00:00/ 00:00
  • Transcript

    LESLIE: Paul in Connecticut is dealing with a situation with his wood deck. What’s going on, Paul. Tell us about the problem.

     
    PAUL: Hey, thank you so much for talking to me. I love your show. I get to hear a lot of good information from you.
     
    TOM: Well, thank you.
     
    LESLIE: Thanks.
     
    PAUL: I have a deck and the nails are coming [out of] (ph) the deck and I’m not sure if it’s because I haven’t maintained the deck properly but every so often I’ll catch my foot on it and I’ll have to hammer it down. It’s happening quite a lot. Somebody suggested that I take out the nails and put screws (beeping sound), which seemed like an awful lot of work and I thought maybe there’d be an easier solution.
     
    TOM: Well, if you just press the nails down or hammer the nails back down in the same hole, they’re going to push back up again. As wood expands and contracts and based on the type of nails that was used originally, if they’re starting to loosen up and sort of press out of the board, that’s going to be something that repeats itself; so you really have two options. You can either pull the nail out, replace it with a screw; or you can hit a second nail in and slightly overlap the heads of the first one with the second one.
     
    LESLIE: So it’ll hold that first one.
     
    PAUL: Oh, OK.
     
    TOM: That will hold it down. Right, exactly.
     
    PAUL: Yep, that’s a better option than just hammering it back in then. That makes sense.
     
    TOM: Yeah. Yeah, because if you hammer it back in, it’s just going to pop back up again.
     
    PAUL: Is there anything I should be doing to treat the deck, to prevent it?
     
    LESLIE: Well, I mean there’s nothing that you can do that’s going to prevent the movement besides, you know, replacing the nails with screws – which won’t back out. But you should be doing pretty much annual maintenance to your deck. You want to make sure, first of all, that nothing is rotted; especially in the structural areas – all of the supports and the building beneath the decking itself – just to make sure everything is safe and, you know, for your family to use during the summer months. Then you want to make sure you give it a good cleaning at the beginning of the season; you know, with a pressure washer. Don’t be too aggressive with it. Kind of go lightly onto the wood surface.
     
    Then you want to assess what’s going on with the finish of the wood. If it seems like its really dry or the stain is, you know, not looking as good as it used to, you can address those situations by either stripping what’s on there, adding a solid-color stain. It really depends on what the deck looks like and what you want it to look like.
     
    PAUL: Well, thank you very much. That answers my questions.
     
    TOM: Paul, good luck with that project. Thanks so much for calling us at 1-888-MONEY-PIT.

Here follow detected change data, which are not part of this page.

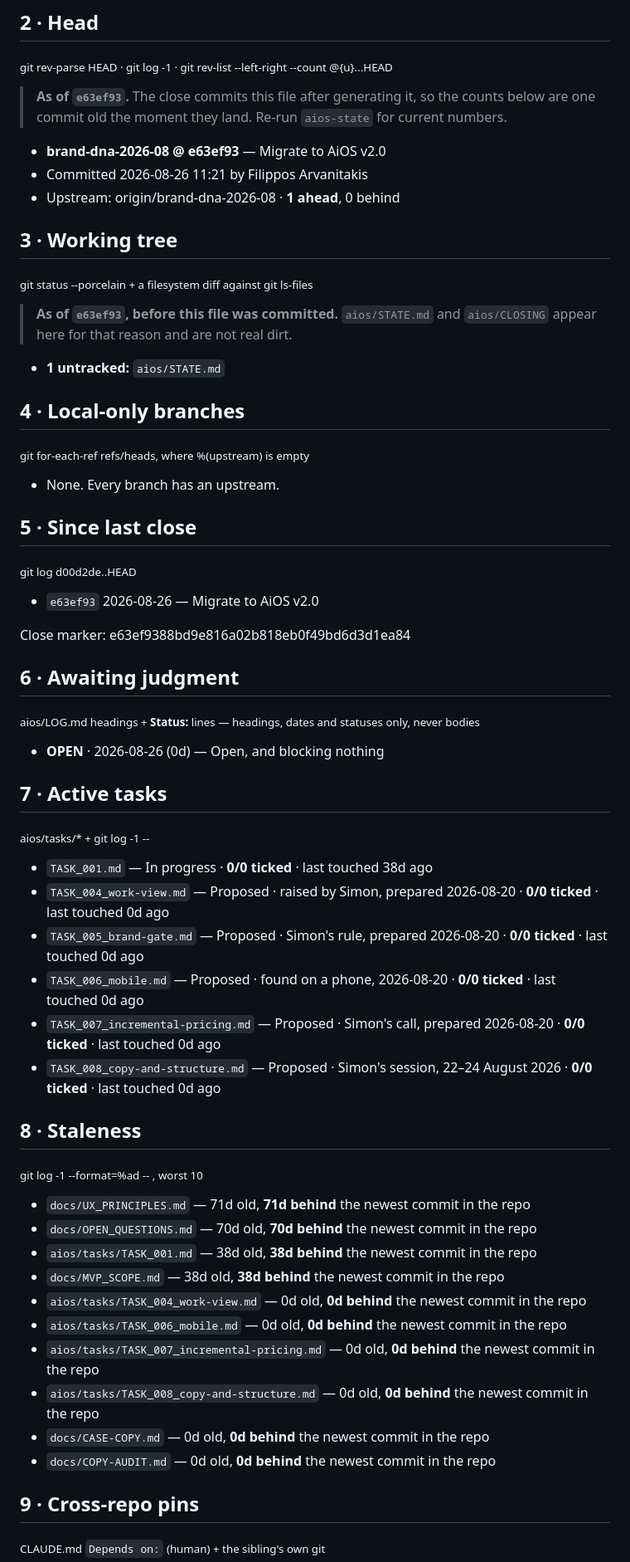
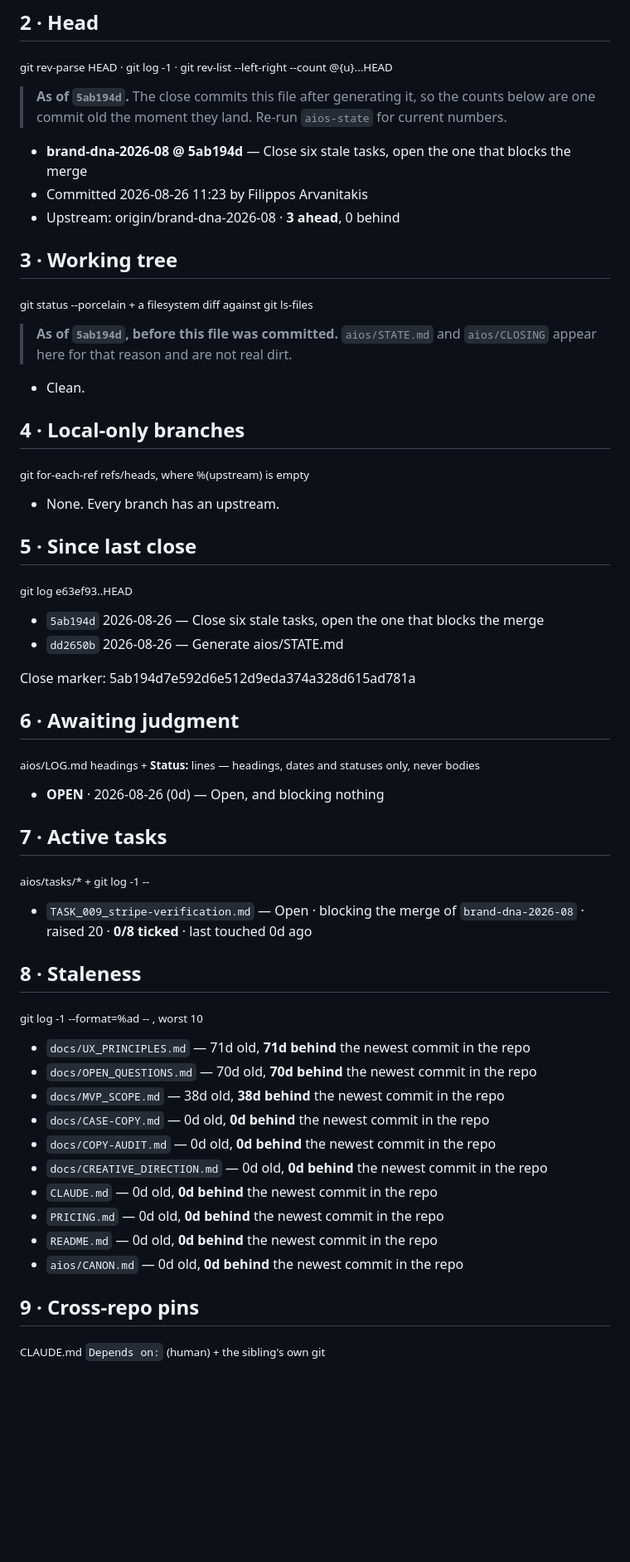
Before and after one commit to filippos-swg/standard-work, a Markdown page: aios/STATE.md, the part around one of its changes. Shown at 83% size. Rendered like a GitHub page; blank space fills up the shorter version.

Commit message:
Generate aios/STATE.md
Stamped against 5ab194d. Touches only aios/STATE.md.

```diff
--- a/aios/STATE.md
+++ b/aios/STATE.md
@@ -14,18 +14,18 @@ STALENESS RULE: if `git rev-parse HEAD` ≠ e63ef93, or the tree is dirty, this
 ## 2 · Head
 <sub>git rev-parse HEAD · git log -1 · git rev-list --left-right --count @{u}...HEAD</sub>
 
-> **As of `e63ef93`.** The close commits this file after generating it, so the counts below are one commit old the moment they land. Re-run `aios-state` for current numbers.
+> **As of `5ab194d`.** The close commits this file after generating it, so the counts below are one commit old the moment they land. Re-run `aios-state` for current numbers.
 
-- **brand-dna-2026-08 @ e63ef93** — Migrate to AiOS v2.0
-- Committed 2026-08-26 11:21 by Filippos Arvanitakis
-- Upstream: origin/brand-dna-2026-08 · **1 ahead**, 0 behind
+- **brand-dna-2026-08 @ 5ab194d** — Close six stale tasks, open the one that blocks the merge
+- Committed 2026-08-26 11:23 by Filippos Arvanitakis
+- Upstream: origin/brand-dna-2026-08 · **3 ahead**, 0 behind
 
 ## 3 · Working tree
 <sub>git status --porcelain + a filesystem diff against git ls-files</sub>
 
-> **As of `e63ef93`, before this file was committed.** `aios/STATE.md` and `aios/CLOSING` appear here for that reason and are not real dirt.
+> **As of `5ab194d`, before this file was committed.** `aios/STATE.md` and `aios/CLOSING` appear here for that reason and are not real dirt.
 
-- **1 untracked:** `aios/STATE.md`
+- Clean.
 
 ## 4 · Local-only branches
 <sub>git for-each-ref refs/heads, where %(upstream) is empty</sub>
@@ -33,11 +33,12 @@ STALENESS RULE: if `git rev-parse HEAD` ≠ e63ef93, or the tree is dirty, this
 - None. Every branch has an upstream.
 
 ## 5 · Since last close
-<sub>git log d00d2de..HEAD</sub>
+<sub>git log e63ef93..HEAD</sub>
 
-- `e63ef93` 2026-08-26 — Migrate to AiOS v2.0
+- `5ab194d` 2026-08-26 — Close six stale tasks, open the one that blocks the merge
+- `dd2650b` 2026-08-26 — Generate aios/STATE.md
 
-Close marker: e63ef9388bd9e816a02b818eb0f49bd6d3d1ea84
+Close marker: 5ab194d7e592d6e512d9eda374a328d615ad781a
 
 ## 6 · Awaiting judgment
 <sub>aios/LOG.md headings + **Status:** lines — headings, dates and statuses only, never bodies</sub>
@@ -47,26 +48,21 @@ Close marker: e63ef9388bd9e816a02b818eb0f49bd6d3d1ea84
 ## 7 · Active tasks
 <sub>aios/tasks/* + git log -1 -- <file></sub>
 
-- `TASK_001.md` — In progress · **0/0 ticked** · last touched 38d ago
-- `TASK_004_work-view.md` — Proposed · raised by Simon, prepared 2026-08-20 · **0/0 ticked** · last touched 0d ago
-- `TASK_005_brand-gate.md` — Proposed · Simon's rule, prepared 2026-08-20 · **0/0 ticked** · last touched 0d ago
-- `TASK_006_mobile.md` — Proposed · found on a phone, 2026-08-20 · **0/0 ticked** · last touched 0d ago
-- `TASK_007_incremental-pricing.md` — Proposed · Simon's call, prepared 2026-08-20 · **0/0 ticked** · last touched 0d ago
-- `TASK_008_copy-and-structure.md` — Proposed · Simon's session, 22–24 August 2026 · **0/0 ticked** · last touched 0d ago
+- `TASK_009_stripe-verification.md` — Open · blocking the merge of `brand-dna-2026-08` · raised 20 · **0/8 ticked** · last touched 0d ago
 
 ## 8 · Staleness
 <sub>git log -1 --format=%ad -- <path>, worst 10</sub>
 
 - `docs/UX_PRINCIPLES.md` — 71d old, **71d behind** the newest commit in the repo
 - `docs/OPEN_QUESTIONS.md` — 70d old, **70d behind** the newest commit in the repo
-- `aios/tasks/TASK_001.md` — 38d old, **38d behind** the newest commit in the repo
 - `docs/MVP_SCOPE.md` — 38d old, **38d behind** the newest commit in the repo
-- `aios/tasks/TASK_004_work-view.md` — 0d old, **0d behind** the newest commit in the repo
-- `aios/tasks/TASK_006_mobile.md` — 0d old, **0d behind** the newest commit in the repo
-- `aios/tasks/TASK_007_incremental-pricing.md` — 0d old, **0d behind** the newest commit in the repo
-- `aios/tasks/TASK_008_copy-and-structure.md` — 0d old, **0d behind** the newest commit in the repo
 - `docs/CASE-COPY.md` — 0d old, **0d behind** the newest commit in the repo
 - `docs/COPY-AUDIT.md` — 0d old, **0d behind** the newest commit in the repo
+- `docs/CREATIVE_DIRECTION.md` — 0d old, **0d behind** the newest commit in the repo
+- `CLAUDE.md` — 0d old, **0d behind** the newest commit in the repo
+- `PRICING.md` — 0d old, **0d behind** the newest commit in the repo
+- `README.md` — 0d old, **0d behind** the newest commit in the repo
+- `aios/CANON.md` — 0d old, **0d behind** the newest commit in the repo
 
 ## 9 · Cross-repo pins
 <sub>CLAUDE.md `Depends on:` (human) + the sibling's own git</sub>
```
Also changed, not shown: other parts of aios/STATE.md (+6 -12 lines).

Leave a Reply

RECOMMENDED FOR YOU

More tips, ideas and inspiration to fuel your next home improvement, remodeling or décor project!

[i]
[i]